In the overwhelming uncertainty about what will happen on December 12, one thing is certain: this election – as every other election in living memory – will be about immigration.
It is essential that migrants who are eligible to vote are encouraged to register and to ensure their voices and the issues they care about are reflected in our national politics. Because at election time and across the political spectrum, we, the immigrants, quickly become everybody’s favourite villain.
Immigrants already in the UK will be demonised and dehumanised, blamed wrongly for all sorts of problems: from the NHS crisis to housing shortages; from unemployment to failings in social care; from rising crime to further economic deterioration of areas ‘left behind’. These media myths have created the ‘legitimate concern’ that today characterises the public debate on migration.

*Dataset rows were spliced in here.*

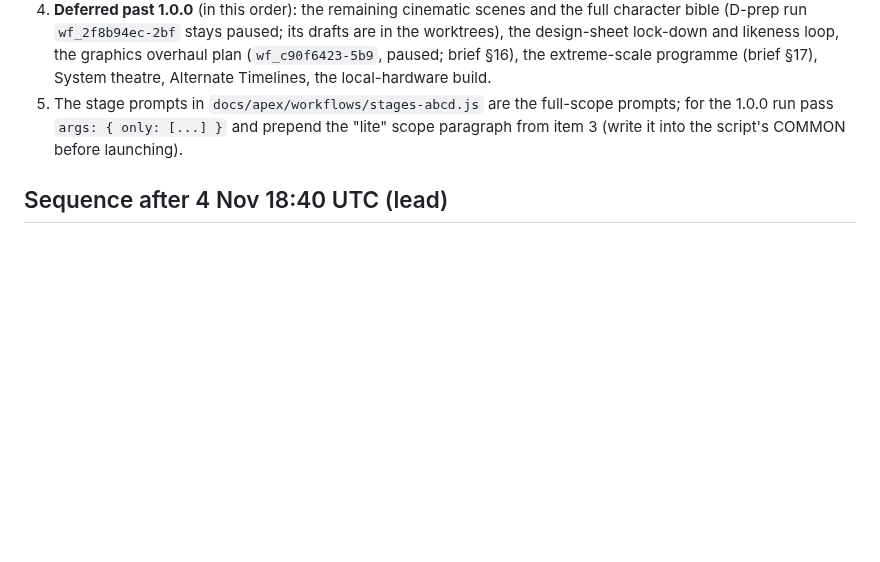
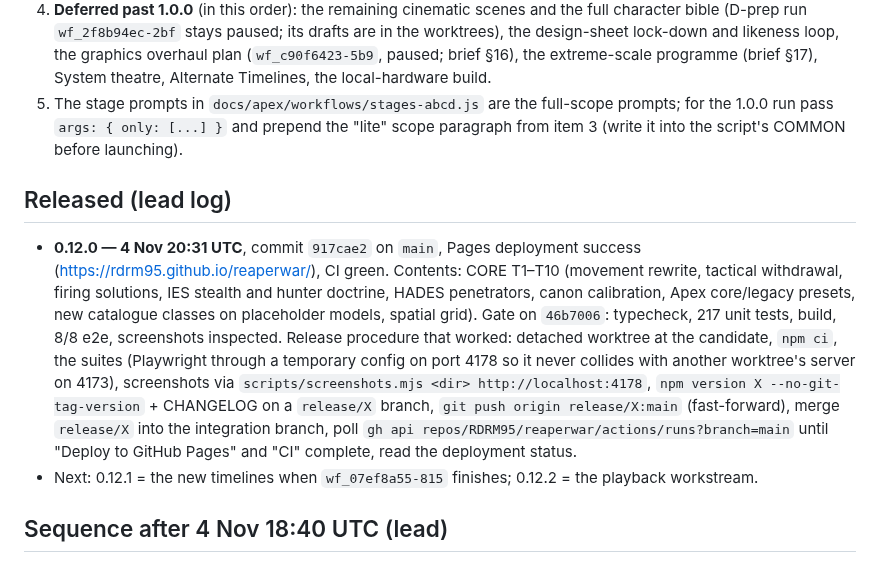
Before and after one commit to RDRM95/reaperwar, a Markdown page: docs/apex/CONTINUATION.md, the part around the change. GitHub-like rendering; blank space fills up the shorter version.

Commit message:
Continuation plan: 0.12.0 released, release procedure recorded
Co-Authored-By: Claude Opus 5.5 <noreply@anthropic.com>
Claude-Session: https://claude.ai/code/session_01S8wnN4pfEy4UNwDSa57BPy

```diff
--- a/docs/apex/CONTINUATION.md
+++ b/docs/apex/CONTINUATION.md
@@ -50,6 +50,11 @@ The owner: "you have full workflow auth, playable build is only priority, I leav
 4. **Deferred past 1.0.0** (in this order): the remaining cinematic scenes and the full character bible (D-prep run `wf_2f8b94ec-2bf` stays paused; its drafts are in the worktrees), the design-sheet lock-down and likeness loop, the graphics overhaul plan (`wf_c90f6423-5b9`, paused; brief §16), the extreme-scale programme (brief §17), System theatre, Alternate Timelines, the local-hardware build.
 5. The stage prompts in `docs/apex/workflows/stages-abcd.js` are the full-scope prompts; for the 1.0.0 run pass `args: { only: [...] }` and prepend the "lite" scope paragraph from item 3 (write it into the script's COMMON before launching).
 
+## Released (lead log)
+
+- **0.12.0 — 4 Nov 20:31 UTC**, commit `917cae2` on `main`, Pages deployment success (https://rdrm95.github.io/reaperwar/), CI green. Contents: CORE T1–T10 (movement rewrite, tactical withdrawal, firing solutions, IES stealth and hunter doctrine, HADES penetrators, canon calibration, Apex core/legacy presets, new catalogue classes on placeholder models, spatial grid). Gate on `46b7006`: typecheck, 217 unit tests, build, 8/8 e2e, screenshots inspected. Release procedure that worked: detached worktree at the candidate, `npm ci`, the suites (Playwright through a temporary config on port 4178 so it never collides with another worktree's server on 4173), screenshots via `scripts/screenshots.mjs <dir> http://localhost:4178`, `npm version X --no-git-tag-version` + CHANGELOG on a `release/X` branch, `git push origin release/X:main` (fast-forward), merge `release/X` into the integration branch, poll `gh api repos/RDRM95/reaperwar/actions/runs?branch=main` until "Deploy to GitHub Pages" and "CI" complete, read the deployment status.
+- Next: 0.12.1 = the new timelines when `wf_07ef8a55-815` finishes; 0.12.2 = the playback workstream.
+
 ## Sequence after 4 Nov 18:40 UTC (lead)
 
 1. Running: CORE (`wf_2f3d7476-5c1`, T10 in progress) and the new timelines (`wf_07ef8a55-815`, worktree `/home/user/reaperwar-T`, branch `stage/T-timelines`).
```
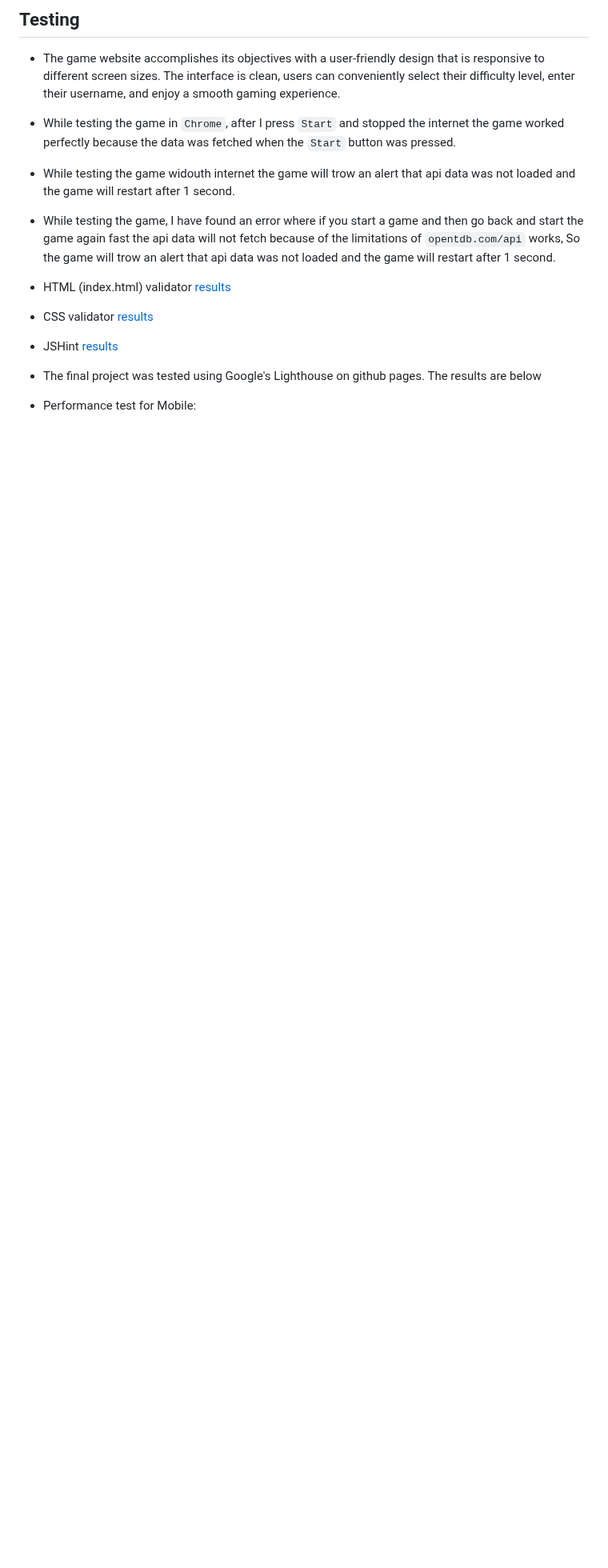
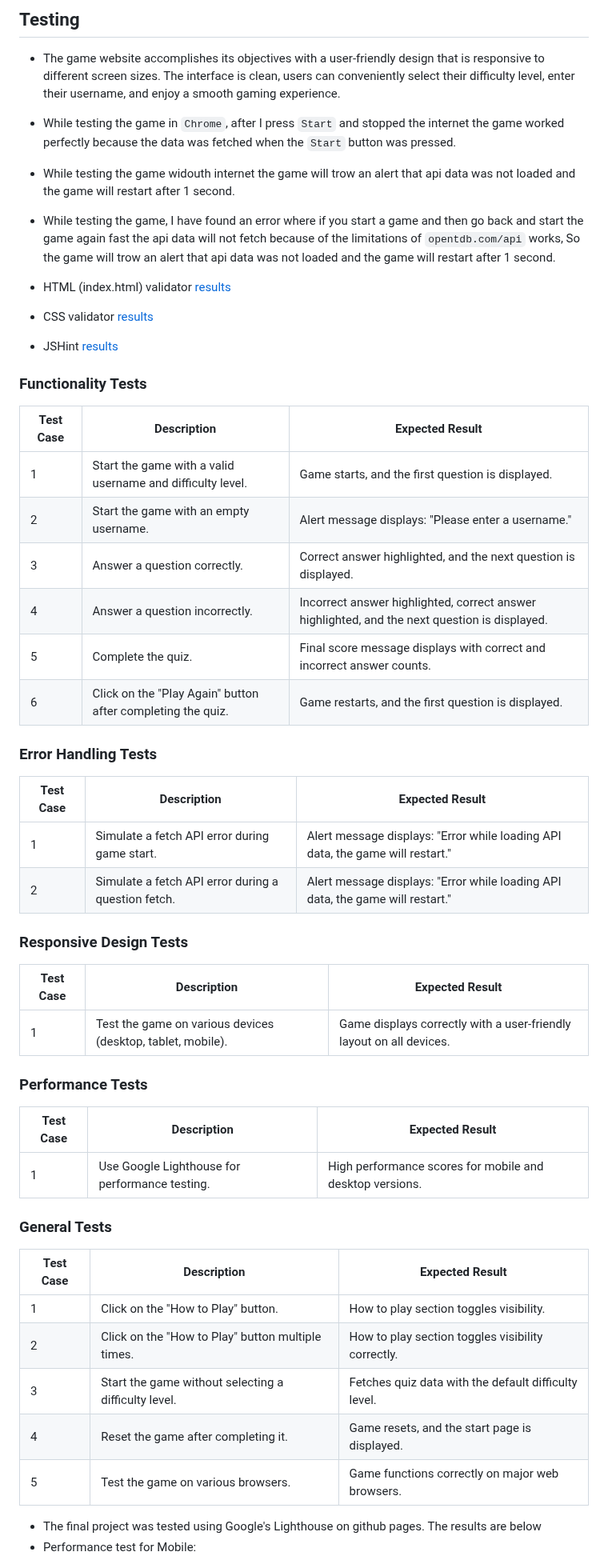
Before and after one commit to xttrust/Tech-Master-Quiz, a Markdown page: README.md, the part around one of its changes. Shown at 80% size. Drawn GitHub-style; blank space fills up the shorter version.

Commit message:
README: updated tests

```diff
--- a/README.md
+++ b/README.md
@@ -262,6 +267,46 @@ The footer will be as simple as a text "For educational purposes only".
 - CSS validator [results](wireframes/css-validator.png "W3C CSS")
 - JSHint [results](wireframes/js-validator.png "JSHint")
 
+### Functionality Tests
+
+| Test Case | Description | Expected Result |
+|-----------|-------------|-----------------|
+| 1         | Start the game with a valid username and difficulty level. | Game starts, and the first question is displayed. |
+| 2         | Start the game with an empty username. | Alert message displays: "Please enter a username." |
+| 3         | Answer a question correctly. | Correct answer highlighted, and the next question is displayed. |
+| 4         | Answer a question incorrectly. | Incorrect answer highlighted, correct answer highlighted, and the next question is displayed. |
+| 5         | Complete the quiz. | Final score message displays with correct and incorrect answer counts. |
+| 6         | Click on the "Play Again" button after completing the quiz. | Game restarts, and the first question is displayed. |
+
+### Error Handling Tests
+
+| Test Case | Description | Expected Result |
+|-----------|-------------|-----------------|
+| 1         | Simulate a fetch API error during game start. | Alert message displays: "Error while loading API data, the game will restart." |
+| 2         | Simulate a fetch API error during a question fetch. | Alert message displays: "Error while loading API data, the game will restart." |
+
+### Responsive Design Tests
+
+| Test Case | Description | Expected Result |
+|-----------|-------------|-----------------|
+| 1         | Test the game on various devices (desktop, tablet, mobile). | Game displays correctly with a user-friendly layout on all devices. |
+
+### Performance Tests
+
+| Test Case | Description | Expected Result |
+|-----------|-------------|-----------------|
+| 1         | Use Google Lighthouse for performance testing. | High performance scores for mobile and desktop versions. |
+
+### General Tests
+
+| Test Case | Description | Expected Result |
+|-----------|-------------|-----------------|
+| 1         | Click on the "How to Play" button. | How to play section toggles visibility. |
+| 2         | Click on the "How to Play" button multiple times. | How to play section toggles visibility correctly. |
+| 3         | Start the game without selecting a difficulty level. | Fetches quiz data with the default difficulty level. |
+| 4         | Reset the game after completing it. | Game resets, and the start page is displayed. |
+| 5         | Test the game on various browsers. | Game functions correctly on major web browsers. |
+
 - The final project was tested using Google's Lighthouse on github pages. The results are below
 - Performance test for Mobile:
 
```
Also changed, not shown: other parts of README.md (+6 -2 lines).
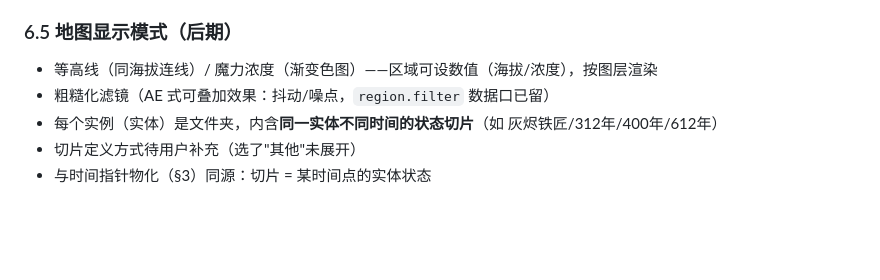
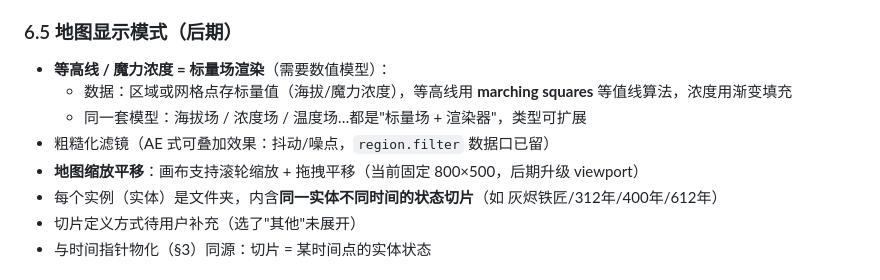
Before and after one commit to orvyn-glitch/lingkuang, a Markdown page: docs/DESIGN.md, the part around the change. Rendered like a GitHub page; blank space fills up the shorter version.

Commit message:
docs: DESIGN 地图显示模式——等高线/浓度=标量场模型（marching squares）+ 缩放平移

```diff
--- a/docs/DESIGN.md
+++ b/docs/DESIGN.md
@@ -126,8 +126,11 @@ ws.entities = { e1: { id, type, name, data: {字段:值}, desc } }
 - 待后续统一修/做
 
 ### 6.5 地图显示模式（后期）
-- 等高线（同海拔连线）/ 魔力浓度（渐变色图）——区域可设数值（海拔/浓度），按图层渲染
+- **等高线 / 魔力浓度 = 标量场渲染**（需要数值模型）：
+  - 数据：区域或网格点存标量值（海拔/魔力浓度），等高线用 **marching squares** 等值线算法，浓度用渐变填充
+  - 同一套模型：海拔场 / 浓度场 / 温度场…都是"标量场 + 渲染器"，类型可扩展
 - 粗糙化滤镜（AE 式可叠加效果：抖动/噪点，`region.filter` 数据口已留）
+- **地图缩放平移**：画布支持滚轮缩放 + 拖拽平移（当前固定 800×500，后期升级 viewport）
 - 每个实例（实体）是文件夹，内含**同一实体不同时间的状态切片**（如 灰烬铁匠/312年/400年/612年）
 - 切片定义方式待用户补充（选了"其他"未展开）
 - 与时间指针物化（§3）同源：切片 = 某时间点的实体状态
```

Our communities also have legitimate concerns about what life is like in Britain for migrants, refugees, and people who identify as BAME (Black, Asian or Minority Ethnic). Our legitimate concerns are for the safety of our families in a context of rising hate crime, for our friends and family under threat of detention and deportation. We are legitimately concerned about the way public services have become hostile not helpful for so many, and the uncertainty that continues to hover over our fellow citizens from the EU. We have legitimate concern for people denied life-saving treatment because they have been expressly targeted by hostile environment policies. We see the inhumanity of the Windrush scandal. Our legitimate concern is for rights-based immigration reform based on the shared values of democracy and fairness.
These concerns and values are shared across our country. They echo broader demands in our society for a healthy democracy, functioning public services and a culture of solidarity, mutual support and inclusion. This election needs to be about what unites us, not what divides us. It needs to be about fighting for the interests of migrants and society at large.
Despite their importance, elections can be alienating and disempowering for many members of migrant communities. The issues affecting us – our legitimate concerns – do not appear in the national conversation. We sense that our interests are not being represented by politicians or in the press. Absence of representation can translate into fear, frustration, anger and apathy. Some of our community members also struggle to participate due to language barriers and a lack of familiarity with the democratic process. Precarious immigration status may have distanced our members from civic activity and excluded them from participation.
For us at Migrants Organise, elections bring a number of challenges. Our aim is to facilitate meaningful integration and in 2014 we began working with our member communities to ensure that all those who can, register and vote. Since this year’s election was announced, more than 2 million new voters overall have registered, but there is still a long way to go. Recently released Electoral Commission statistics show that one in four Black and Asian people are not registered to vote. Many Commonwealth citizens, from Asia, Africa and the Caribbean, are unaware that they are eligible to vote.
Participation is not a challenge limited to immigrant communities. In the 2015 General Election, a third of all registered voters, 16 million people, did not cast their ballot. In the 2016 EU referendum, 13 million people chose to forgo their democratic right. We need to make sure that our voices are heard at this election, and that all our communities are mobilised to register and vote.
Migrants Organise and the Promote Migrant Vote Coalition are organising a number of public events to facilitate voter registration and encourage conversations amongst all people who share our values of justice, fairness, rule of law, equality and human rights. We are organising to become a resource for all those who share our belief that we must make democracy work, and make Britain welcoming, for all people.
A lot is at stake in this election, and we invite anyone who would like to mobilise around elections in their community to get in touch with us via Twitter (@MigrantVote), and to visit the #PromoteMigrantVote website for action toolkit and information in multiple languages.
Zrinka Bralo is Chief Executive of Migrants Organise – a grassroots organising platform where refugees and migrants organise for dignity and justice.
#228 Climate Revolutions ● Transitioning beyond climate and Covid-19 crises ● Conservation without colonialism ● Prisons, profits and punishment ● Surveillance capitalism in India ● The uses of comedy ●Simon Hedges ● Book reviews ● And much more!
And you choose how much to pay for your subscription...
The bonfires of Belfast have a raw relevance. Pádraig Ó Meiscill reflects on an annual controversy.
There’s nothing radical – or funny – about right-wing comedy, says Jake Laverde
Juliet Jacques argues that the way comedians treated Jeremy Corbyn demolished their anti-establishment credentials
Sabrina Huck kicks off the debate on Labour and the left with a re-reading of Dutschke, with an introduction by Hilary Wainwright
Border closures and travel restrictions caused by the pandemic have made family reunification difficult for refugees. But, as Luke Butterly reports, these rights have been eroded over a number of years
The women of a south Delhi neighbourhood have inspired a protest movement which will long outlive their temporary encampment, writes Ananya Wilson-Bhattacharya